The Quagga Prize for Literary Fiction
The big news this month is that The Quagga Prize for Literary Fiction is now seeking submissions from independent authors. Details of how to enter are given under the Quagga Prize heading.
Latest Publication- The Scholar's Tale
The next event will be the launching of The Scholar's Tale this summer (2014). This is David James's sixth published novel, which began with Boy Among Men in 1988, and belatedly announces the inauguration of the Quagga Press and my severing from self-publishing providers and, for the moment at least, trade publication.
An account of the book as given on the back cover and reads:
An intimate diary of Roy Musgrave’s amorous exploits in three continents
'Man at his best is a lover – not of women, but of beauty, the idea of perfection.’ Thus Roy Musgrave, textual critic and maverick writer. But Roy’s philosophy is put to the test when he is pestered by phone calls from an unknown woman. The distressed caller emerges as Nadia Benbouzid, a Tunisian student once his mistress. On impulse he shuns his New York conference and takes flight to North Africa leaving wife and job. But winter in Tunisia is far from the paradise he has envisaged, though Nadia, feckless as ever, still beguiles him; moreover she needs him desperately and ‘would die for him.’ Returning home and now estranged from his wife, Roy takes consolation in the arms of Rose, his sister-in-law whom he invites to New York where he is researching. But can Roy accept a settled life with the woman who loves him or will he be seduced by the eidolon of Nadia?
‘A very distinctive and enjoyable work. It is a pleasure to read writing of such high quality.’

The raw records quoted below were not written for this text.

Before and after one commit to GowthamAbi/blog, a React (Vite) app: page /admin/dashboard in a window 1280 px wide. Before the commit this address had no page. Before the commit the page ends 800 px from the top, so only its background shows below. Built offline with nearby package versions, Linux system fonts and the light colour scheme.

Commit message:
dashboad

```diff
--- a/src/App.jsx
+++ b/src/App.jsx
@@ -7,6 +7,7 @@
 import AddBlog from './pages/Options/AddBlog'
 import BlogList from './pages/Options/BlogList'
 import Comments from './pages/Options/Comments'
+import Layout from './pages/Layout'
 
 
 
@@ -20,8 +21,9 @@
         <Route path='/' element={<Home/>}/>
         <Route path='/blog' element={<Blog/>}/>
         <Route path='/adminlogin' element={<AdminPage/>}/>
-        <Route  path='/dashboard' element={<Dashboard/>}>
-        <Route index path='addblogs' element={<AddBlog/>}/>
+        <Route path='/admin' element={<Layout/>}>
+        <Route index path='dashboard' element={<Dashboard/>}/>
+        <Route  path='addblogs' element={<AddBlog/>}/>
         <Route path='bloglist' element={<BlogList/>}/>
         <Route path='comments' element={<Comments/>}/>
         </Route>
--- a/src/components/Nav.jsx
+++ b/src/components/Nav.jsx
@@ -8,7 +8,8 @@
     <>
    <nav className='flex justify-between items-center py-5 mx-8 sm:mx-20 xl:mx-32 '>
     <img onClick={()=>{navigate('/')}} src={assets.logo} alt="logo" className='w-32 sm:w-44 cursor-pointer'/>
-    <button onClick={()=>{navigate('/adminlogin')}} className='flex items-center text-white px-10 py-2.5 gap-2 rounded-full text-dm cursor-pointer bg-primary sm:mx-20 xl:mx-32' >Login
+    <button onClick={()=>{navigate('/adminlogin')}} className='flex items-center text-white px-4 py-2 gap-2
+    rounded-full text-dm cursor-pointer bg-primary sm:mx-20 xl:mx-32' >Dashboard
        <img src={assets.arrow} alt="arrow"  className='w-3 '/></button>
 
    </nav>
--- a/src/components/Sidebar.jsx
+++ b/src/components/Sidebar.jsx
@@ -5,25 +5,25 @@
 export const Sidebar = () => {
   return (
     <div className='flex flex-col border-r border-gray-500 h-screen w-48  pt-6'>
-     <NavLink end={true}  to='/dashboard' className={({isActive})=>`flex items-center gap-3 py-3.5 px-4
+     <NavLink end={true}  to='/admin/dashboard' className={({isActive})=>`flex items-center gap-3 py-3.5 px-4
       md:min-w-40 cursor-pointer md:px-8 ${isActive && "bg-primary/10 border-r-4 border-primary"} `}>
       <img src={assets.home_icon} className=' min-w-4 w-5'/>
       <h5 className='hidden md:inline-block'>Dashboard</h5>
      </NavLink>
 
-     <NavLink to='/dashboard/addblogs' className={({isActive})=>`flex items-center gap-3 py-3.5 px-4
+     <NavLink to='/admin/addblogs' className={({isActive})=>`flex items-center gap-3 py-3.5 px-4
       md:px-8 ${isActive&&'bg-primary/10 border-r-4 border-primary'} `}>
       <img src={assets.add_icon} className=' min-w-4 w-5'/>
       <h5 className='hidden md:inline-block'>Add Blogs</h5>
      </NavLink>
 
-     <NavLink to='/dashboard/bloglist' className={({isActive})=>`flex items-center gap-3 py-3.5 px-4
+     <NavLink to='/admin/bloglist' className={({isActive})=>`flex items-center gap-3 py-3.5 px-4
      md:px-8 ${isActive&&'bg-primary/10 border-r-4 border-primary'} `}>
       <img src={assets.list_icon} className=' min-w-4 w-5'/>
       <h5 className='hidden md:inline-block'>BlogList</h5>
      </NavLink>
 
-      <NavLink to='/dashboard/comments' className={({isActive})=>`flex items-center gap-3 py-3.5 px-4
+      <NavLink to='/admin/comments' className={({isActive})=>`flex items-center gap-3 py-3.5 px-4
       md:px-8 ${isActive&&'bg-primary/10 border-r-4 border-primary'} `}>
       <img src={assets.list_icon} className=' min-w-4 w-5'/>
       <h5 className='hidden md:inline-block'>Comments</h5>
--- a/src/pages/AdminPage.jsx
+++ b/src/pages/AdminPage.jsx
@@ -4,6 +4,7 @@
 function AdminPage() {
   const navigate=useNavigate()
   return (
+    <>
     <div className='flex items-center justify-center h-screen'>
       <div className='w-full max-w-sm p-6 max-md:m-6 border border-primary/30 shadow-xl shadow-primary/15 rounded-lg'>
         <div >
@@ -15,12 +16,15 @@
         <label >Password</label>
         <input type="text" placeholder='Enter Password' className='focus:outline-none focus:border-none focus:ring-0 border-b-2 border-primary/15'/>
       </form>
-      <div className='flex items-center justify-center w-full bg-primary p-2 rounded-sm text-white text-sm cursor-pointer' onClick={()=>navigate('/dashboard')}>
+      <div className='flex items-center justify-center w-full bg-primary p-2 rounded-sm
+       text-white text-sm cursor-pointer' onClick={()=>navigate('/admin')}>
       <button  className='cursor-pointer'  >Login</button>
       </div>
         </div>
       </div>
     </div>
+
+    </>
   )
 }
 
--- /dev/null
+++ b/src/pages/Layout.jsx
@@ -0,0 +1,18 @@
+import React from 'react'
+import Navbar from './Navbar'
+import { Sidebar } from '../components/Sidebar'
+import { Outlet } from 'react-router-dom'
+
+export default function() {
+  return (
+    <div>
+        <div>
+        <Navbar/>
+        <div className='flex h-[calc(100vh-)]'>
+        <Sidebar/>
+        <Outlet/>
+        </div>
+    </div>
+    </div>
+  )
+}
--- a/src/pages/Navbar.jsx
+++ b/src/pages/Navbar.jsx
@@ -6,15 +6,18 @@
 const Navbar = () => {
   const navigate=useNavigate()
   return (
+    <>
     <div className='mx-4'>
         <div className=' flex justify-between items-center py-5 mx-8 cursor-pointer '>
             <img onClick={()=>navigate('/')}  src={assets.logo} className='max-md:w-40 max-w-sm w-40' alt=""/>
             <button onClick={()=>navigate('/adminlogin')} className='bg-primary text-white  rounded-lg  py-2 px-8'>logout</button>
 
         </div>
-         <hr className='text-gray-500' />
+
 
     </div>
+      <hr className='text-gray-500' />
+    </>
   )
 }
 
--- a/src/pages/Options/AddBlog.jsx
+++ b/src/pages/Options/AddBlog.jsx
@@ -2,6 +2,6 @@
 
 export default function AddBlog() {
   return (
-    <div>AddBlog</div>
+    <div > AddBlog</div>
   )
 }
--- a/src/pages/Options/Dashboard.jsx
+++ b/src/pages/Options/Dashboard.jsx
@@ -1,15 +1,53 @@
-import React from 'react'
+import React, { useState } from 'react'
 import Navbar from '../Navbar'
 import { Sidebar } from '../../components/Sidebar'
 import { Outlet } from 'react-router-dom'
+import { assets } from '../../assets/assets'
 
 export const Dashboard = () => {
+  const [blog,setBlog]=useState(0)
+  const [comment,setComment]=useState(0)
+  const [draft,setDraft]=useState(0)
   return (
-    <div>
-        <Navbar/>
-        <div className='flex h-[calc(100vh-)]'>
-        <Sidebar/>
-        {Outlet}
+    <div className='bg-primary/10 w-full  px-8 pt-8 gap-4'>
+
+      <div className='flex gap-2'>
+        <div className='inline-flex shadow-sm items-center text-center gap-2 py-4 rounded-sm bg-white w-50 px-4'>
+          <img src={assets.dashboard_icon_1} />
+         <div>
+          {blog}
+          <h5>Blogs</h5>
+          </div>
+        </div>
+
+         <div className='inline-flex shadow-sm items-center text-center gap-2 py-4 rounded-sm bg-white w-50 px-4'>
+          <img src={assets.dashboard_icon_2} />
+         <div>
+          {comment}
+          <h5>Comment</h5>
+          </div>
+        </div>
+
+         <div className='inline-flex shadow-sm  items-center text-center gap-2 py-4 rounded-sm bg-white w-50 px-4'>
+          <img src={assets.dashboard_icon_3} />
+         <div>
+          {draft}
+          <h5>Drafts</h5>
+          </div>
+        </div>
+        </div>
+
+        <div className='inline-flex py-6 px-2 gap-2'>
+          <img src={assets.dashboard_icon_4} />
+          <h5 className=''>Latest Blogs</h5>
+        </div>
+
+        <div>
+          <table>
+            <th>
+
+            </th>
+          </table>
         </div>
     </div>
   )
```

‘A compelling portrait of a not-very-likeable man striving to live the life of the mind while obsessing over his baser impulses.’
-- Kirkus Reviews